Task prompt — What follows is a set of entries. Repeat them exactly, but not their pictures.

Extracted information —
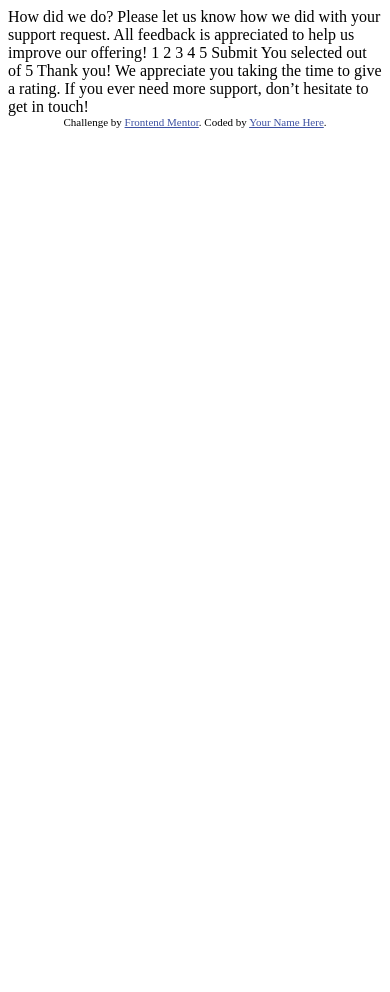
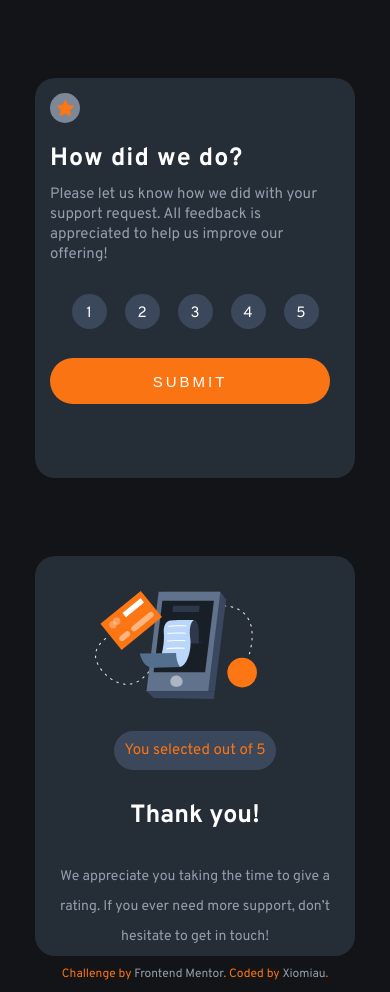
Before and after one commit to Xiomiau/interactive-rating, a plain HTML site: page index.html in a window 390 px wide. Before the commit the page ends 844 px from the top, so only its background shows below. Drawn offline with Linux system fonts and the light colour scheme.

Commit message:
mobile and desktop design ready

```diff
--- a/index.html
+++ b/index.html
@@ -2,48 +2,68 @@
 <html lang="en">
 <head>
   <meta charset="UTF-8">
-  <meta name="viewport" content="width=device-width, initial-scale=1.0"> <!-- displays site properly based on user's device -->
-
+  <meta name="viewport" content="width=device-width, initial-scale=1.0">
+  <link rel="preconnect" href="https://fonts.googleapis.com">
+  <link rel="preconnect" href="https://fonts.gstatic.com" crossorigin>
+  <link href="https://fonts.googleapis.com/css2?family=Overpass:wght@400;700&display=swap" rel="stylesheet">
   <link rel="icon" type="image/png" sizes="32x32" href="./images/favicon-32x32.png">
+  <link rel="stylesheet" href="/mobile.css">
+  <link rel="stylesheet" href="/desktop.css" media="(min-width:1440px)">
 
   <title>Frontend Mentor | Interactive rating component</title>
 
-  <!-- Feel free to remove these styles or customise in your own stylesheet 👍 -->
-  <style>
-    .attribution { font-size: 11px; text-align: center; }
-    .attribution a { color: hsl(228, 45%, 44%); }
-  </style>
 </head>
 <body>
 
   <!-- Rating state start -->
 
-  How did we do?
+  <section class="card-container">
+    <div class="card">
+      <div class="star-container">
+        <div class="star"></div>
 
-  Please let us know how we did with your support request. All feedback is appreciated
-  to help us improve our offering!
+      </div>
+      <h1 class="card-title">How did we do?</h1>
+      <P class="card-descr">  Please let us know how we did with your support request. All feedback is appreciated to help us improve our offering!
+      </P>
 
-  1 2 3 4 5
+        <div class="card-rating-container">
+          <div class="card-rating one">1</div>
+          <div class="card-rating two">2</div>
+          <div class="card-rating three">3</div>
+          <div class="card-rating four">4</div>
+          <div class="card-rating five">5</div>
+        </div>
 
-  Submit
+        <button class="card-button">Submit</button>
+
+    </div>
+  </section>
 
   <!-- Rating state end -->
 
+
+
   <!-- Thank you state start -->
 
-  You selected <!-- Add rating here --> out of 5
+  <section class="card-container thankscard" >
+    <div class="sent"></div>
+    <div class="card-container-selection">You selected <!-- Add rating here --> out of 5</div>
 
-  Thank you!
+  <h2 class="card-container-thank">Thank you!</h2>
 
-  We appreciate you taking the time to give a rating. If you ever need more support,
-  don’t hesitate to get in touch!
+  <p class="card-container-descr">We appreciate you taking the time to give a rating. If you ever need more support,
+    don’t hesitate to get in touch!</p>
+  </section>
 
   <!-- Thank you state end -->
 
 
-  <div class="attribution">
+  <footer class="attribution">
     Challenge by <a href="https://www.frontendmentor.io?ref=challenge" target="_blank">Frontend Mentor</a>.
-    Coded by <a href="#">Your Name Here</a>.
-  </div>
+    Coded by <a href="https://www.frontendmentor.io/profile/Xiomiau">Xiomiau</a>.
+  </footer>
+
+  <script src="/main.js"></script>
 </body>
 </html>
--- a/mobile.css
+++ b/mobile.css
@@ -0,0 +1,160 @@
+* {
+    margin: 0;
+    padding: 0;
+    box-sizing: border-box;
+}
+
+html {
+    font-size: 62.5%;
+    font-family: 'Overpass', sans-serif;
+}
+
+:root {
+    /* ### Primary */
+
+--Orange: hsl(25, 97%, 53%);
+
+/* ### Neutral */
+
+--White: hsl(0, 0%, 100%);
+--Light-Grey: hsl(217, 12%, 63%);
+--Medium-Grey: hsl(216, 12%, 54%);
+--Dark-Blue: hsl(213, 19%, 18%);
+--Dark-Blue2: hsla(217, 21%, 32%, 0.81);
+
+--Very-Dark-Blue: hsl(216, 12%, 8%);
+}
+
+body {
+    background-color: var(--Very-Dark-Blue);
+
+}
+/*----------------------- RATING CARD------------------*/
+.card-container {
+    width: 32rem;
+    height: 40rem;
+    margin: 20% auto 0;
+    padding: 1.5rem;
+    border-radius: 2rem;
+    background-color: var(--Dark-Blue);
+}
+
+
+.star-container {
+    width: 17px;
+    height: 16px;
+    padding: 1.5rem;
+    background-color: var(--Medium-Grey);
+    background-image: url(/images/icon-star.svg);
+    background-position: center;
+    border-radius: 50%;
+    background-repeat: no-repeat;
+    margin-bottom: 2rem;
+}
+.card-title {
+    font-size: 2.5rem;
+    color: var(--White);
+    letter-spacing: .1rem;
+    margin-bottom: 1rem;
+}
+
+.card-descr {
+    color: var(--Light-Grey);
+    font-size: 1.5rem;
+    line-height: 2rem;
+    margin-bottom: 2rem;
+}
+
+.card-rating-container {
+    display: flex;
+    flex-direction: row;
+    place-content: center;
+    color: var(--White);
+}
+
+.card-rating {
+    display: flex;
+    place-content: center;
+    background-color: var(--Dark-Blue2);
+    width: 35px;
+    height: 35px;
+    border-radius: 50%;
+    font-size: 1.5rem;
+    padding: 1rem;
+    margin: .9rem;
+    cursor: pointer;
+}
+
+.card-rating:hover {
+    background-color: var(--Orange);
+}
+
+.card-button {
+    width: 28rem;
+    height: 4.6rem;
+    border: none;
+    border-radius: 2.5rem;
+    background-color: var(--Orange);
+    color: var(--White);
+    margin: 2rem auto;
+    font-size: 1.5rem;
+    text-transform: uppercase;
+    letter-spacing: .3rem;
+    cursor: pointer;
+}
+
+.card-button:hover{
+    background-color: var(--White);
+    color: var(--Orange);
+}
+
+/*----------------------- THANK YOU CARD------------------*/
+
+
+.sent {
+    width: 20rem;
+    height: 12rem;
+    background-image: url(/images/illustration-thank-you.svg);
+    background-repeat: no-repeat;
+    margin: 2rem auto;
+}
+
+.card-container-selection {
+    width: fit-content;
+    background-color: var(--Dark-Blue2);
+    color: var(--Orange);
+    font-size: 1.5rem;
+    text-align: center;
+    margin: 1rem auto;
+    padding: 1rem;
+    border-radius: 3rem;
+}
+
+.card-container-thank {
+    width: fit-content;
+    margin: 3rem auto;
+    font-size: 2.5rem;
+    color: var(--White);
+}
+
+.card-container-descr {
+    width: fit-content;
+    margin: 3rem auto;
+    text-align: center;
+    font-size: 1.4rem;
+    color: var(--Light-Grey);
+    line-height: 3rem;
+}
+
+footer {
+    width: fit-content;
+    margin: 1rem auto;
+    font-size: 1.2rem;
+    color: var(--Orange);
+}
+
+footer a {
+    font-size: 1.2rem;
+    color: var(--Light-Grey);
+    text-decoration: none;
+}
```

Answer space —
Before and after one commit to Xiomiau/interactive-rating, a plain HTML site: page index.html in a window 390 px wide. Before the commit the page ends 844 px from the top, so only its background shows below. Drawn offline with Linux system fonts and the light colour scheme.

Commit message:
mobile and desktop design ready

```diff
--- a/index.html
+++ b/index.html
@@ -2,48 +2,68 @@
 <html lang="en">
 <head>
   <meta charset="UTF-8">
-  <meta name="viewport" content="width=device-width, initial-scale=1.0"> <!-- displays site properly based on user's device -->
-
+  <meta name="viewport" content="width=device-width, initial-scale=1.0">
+  <link rel="preconnect" href="https://fonts.googleapis.com">
+  <link rel="preconnect" href="https://fonts.gstatic.com" crossorigin>
+  <link href="https://fonts.googleapis.com/css2?family=Overpass:wght@400;700&display=swap" rel="stylesheet">
   <link rel="icon" type="image/png" sizes="32x32" href="./images/favicon-32x32.png">
+  <link rel="stylesheet" href="/mobile.css">
+  <link rel="stylesheet" href="/desktop.css" media="(min-width:1440px)">
 
   <title>Frontend Mentor | Interactive rating component</title>
 
-  <!-- Feel free to remove these styles or customise in your own stylesheet 👍 -->
-  <style>
-    .attribution { font-size: 11px; text-align: center; }
-    .attribution a { color: hsl(228, 45%, 44%); }
-  </style>
 </head>
 <body>
 
   <!-- Rating state start -->
 
-  How did we do?
+  <section class="card-container">
+    <div class="card">
+      <div class="star-container">
+        <div class="star"></div>
 
-  Please let us know how we did with your support request. All feedback is appreciated
-  to help us improve our offering!
+      </div>
+      <h1 class="card-title">How did we do?</h1>
+      <P class="card-descr">  Please let us know how we did with your support request. All feedback is appreciated to help us improve our offering!
+      </P>
 
-  1 2 3 4 5
+        <div class="card-rating-container">
+          <div class="card-rating one">1</div>
+          <div class="card-rating two">2</div>
+          <div class="card-rating three">3</div>
+          <div class="card-rating four">4</div>
+          <div class="card-rating five">5</div>
+        </div>
 
-  Submit
+        <button class="card-button">Submit</button>
+
+    </div>
+  </section>
 
   <!-- Rating state end -->
 
+
+
   <!-- Thank you state start -->
 
-  You selected <!-- Add rating here --> out of 5
+  <section class="card-container thankscard" >
+    <div class="sent"></div>
+    <div class="card-container-selection">You selected <!-- Add rating here --> out of 5</div>
 
-  Thank you!
+  <h2 class="card-container-thank">Thank you!</h2>
 
-  We appreciate you taking the time to give a rating. If you ever need more support,
-  don’t hesitate to get in touch!
+  <p class="card-container-descr">We appreciate you taking the time to give a rating. If you ever need more support,
+    don’t hesitate to get in touch!</p>
+  </section>
 
   <!-- Thank you state end -->
 
 
-  <div class="attribution">
+  <footer class="attribution">
     Challenge by <a href="https://www.frontendmentor.io?ref=challenge" target="_blank">Frontend Mentor</a>.
-    Coded by <a href="#">Your Name Here</a>.
-  </div>
+    Coded by <a href="https://www.frontendmentor.io/profile/Xiomiau">Xiomiau</a>.
+  </footer>
+
+  <script src="/main.js"></script>
 </body>
 </html>
--- a/mobile.css
+++ b/mobile.css
@@ -0,0 +1,160 @@
+* {
+    margin: 0;
+    padding: 0;
+    box-sizing: border-box;
+}
+
+html {
+    font-size: 62.5%;
+    font-family: 'Overpass', sans-serif;
+}
+
+:root {
+    /* ### Primary */
+
+--Orange: hsl(25, 97%, 53%);
+
+/* ### Neutral */
+
+--White: hsl(0, 0%, 100%);
+--Light-Grey: hsl(217, 12%, 63%);
+--Medium-Grey: hsl(216, 12%, 54%);
+--Dark-Blue: hsl(213, 19%, 18%);
+--Dark-Blue2: hsla(217, 21%, 32%, 0.81);
+
+--Very-Dark-Blue: hsl(216, 12%, 8%);
+}
+
+body {
+    background-color: var(--Very-Dark-Blue);
+
+}
+/*----------------------- RATING CARD------------------*/
+.card-container {
+    width: 32rem;
+    height: 40rem;
+    margin: 20% auto 0;
+    padding: 1.5rem;
+    border-radius: 2rem;
+    background-color: var(--Dark-Blue);
+}
+
+
+.star-container {
+    width: 17px;
+    height: 16px;
+    padding: 1.5rem;
+    background-color: var(--Medium-Grey);
+    background-image: url(/images/icon-star.svg);
+    background-position: center;
+    border-radius: 50%;
+    background-repeat: no-repeat;
+    margin-bottom: 2rem;
+}
+.card-title {
+    font-size: 2.5rem;
+    color: var(--White);
+    letter-spacing: .1rem;
+    margin-bottom: 1rem;
+}
+
+.card-descr {
+    color: var(--Light-Grey);
+    font-size: 1.5rem;
+    line-height: 2rem;
+    margin-bottom: 2rem;
+}
+
+.card-rating-container {
+    display: flex;
+    flex-direction: row;
+    place-content: center;
+    color: var(--White);
+}
+
+.card-rating {
+    display: flex;
+    place-content: center;
+    background-color: var(--Dark-Blue2);
+    width: 35px;
+    height: 35px;
+    border-radius: 50%;
+    font-size: 1.5rem;
+    padding: 1rem;
+    margin: .9rem;
+    cursor: pointer;
+}
+
+.card-rating:hover {
+    background-color: var(--Orange);
+}
+
+.card-button {
+    width: 28rem;
+    height: 4.6rem;
+    border: none;
+    border-radius: 2.5rem;
+    background-color: var(--Orange);
+    color: var(--White);
+    margin: 2rem auto;
+    font-size: 1.5rem;
+    text-transform: uppercase;
+    letter-spacing: .3rem;
+    cursor: pointer;
+}
+
+.card-button:hover{
+    background-color: var(--White);
+    color: var(--Orange);
+}
+
+/*----------------------- THANK YOU CARD------------------*/
+
+
+.sent {
+    width: 20rem;
+    height: 12rem;
+    background-image: url(/images/illustration-thank-you.svg);
+    background-repeat: no-repeat;
+    margin: 2rem auto;
+}
+
+.card-container-selection {
+    width: fit-content;
+    background-color: var(--Dark-Blue2);
+    color: var(--Orange);
+    font-size: 1.5rem;
+    text-align: center;
+    margin: 1rem auto;
+    padding: 1rem;
+    border-radius: 3rem;
+}
+
+.card-container-thank {
+    width: fit-content;
+    margin: 3rem auto;
+    font-size: 2.5rem;
+    color: var(--White);
+}
+
+.card-container-descr {
+    width: fit-content;
+    margin: 3rem auto;
+    text-align: center;
+    font-size: 1.4rem;
+    color: var(--Light-Grey);
+    line-height: 3rem;
+}
+
+footer {
+    width: fit-content;
+    margin: 1rem auto;
+    font-size: 1.2rem;
+    color: var(--Orange);
+}
+
+footer a {
+    font-size: 1.2rem;
+    color: var(--Light-Grey);
+    text-decoration: none;
+}
```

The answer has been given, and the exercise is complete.